Task item:
From the line with "parser + device" down to the final line of the records below, retype everything exactly and leave out the rest.

Data records:
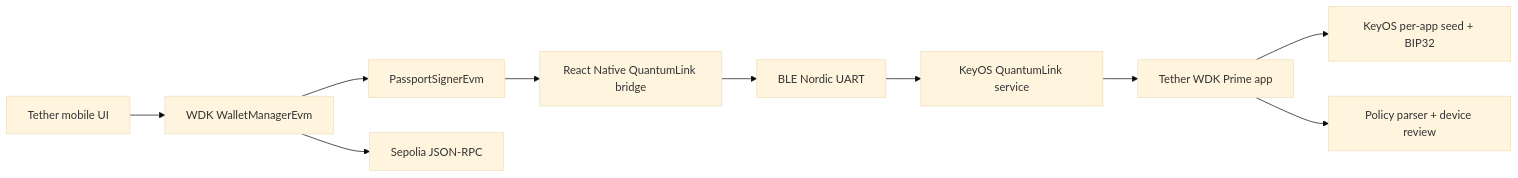
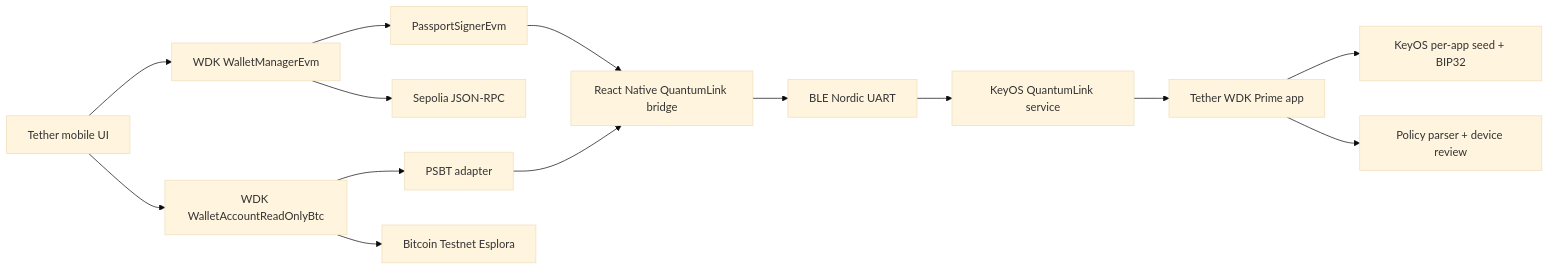
The diagram in docs/ARCHITECTURE.md (Foundation-Devices/passport-tether-wdk), drawn with Mermaid (base theme) before and after one commit. The commit also changed other lines of this file and 51 other files, not shown here.

First line of the commit message:
Add Bitcoin Testnet parity and fix demo-blocking defects

````diff
--- a/docs/ARCHITECTURE.md
+++ b/docs/ARCHITECTURE.md
@@ -5,12 +5,16 @@
 ```mermaid
 flowchart LR
-    UI["Tether mobile UI"] --> WDK["WDK WalletManagerEvm"]
-    WDK --> PS["PassportSignerEvm"]
+    UI["Tether mobile UI"] --> EVM["WDK WalletManagerEvm"]
+    UI --> BTC["WDK WalletAccountReadOnlyBtc"]
+    EVM --> PS["PassportSignerEvm"]
+    BTC --> BP["PSBT adapter"]
     PS --> RN["React Native QuantumLink bridge"]
+    BP --> RN
     RN --> BLE["BLE Nordic UART"]
     BLE --> QS["KeyOS QuantumLink service"]
     QS --> PA["Tether WDK Prime app"]
     PA --> KD["KeyOS per-app seed + BIP32"]
     PA --> RV["Policy parser + device review"]
-    WDK --> RPC["Sepolia JSON-RPC"]
+    EVM --> RPC["Sepolia JSON-RPC"]
+    BTC --> IDX["Bitcoin Testnet Esplora"]
 ```
````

Exercise output:
     PA --> RV["Policy parser + device review"]
-    WDK --> RPC["Sepolia JSON-RPC"]
+    EVM --> RPC["Sepolia JSON-RPC"]
+    BTC --> IDX["Bitcoin Testnet Esplora"]
 ```
````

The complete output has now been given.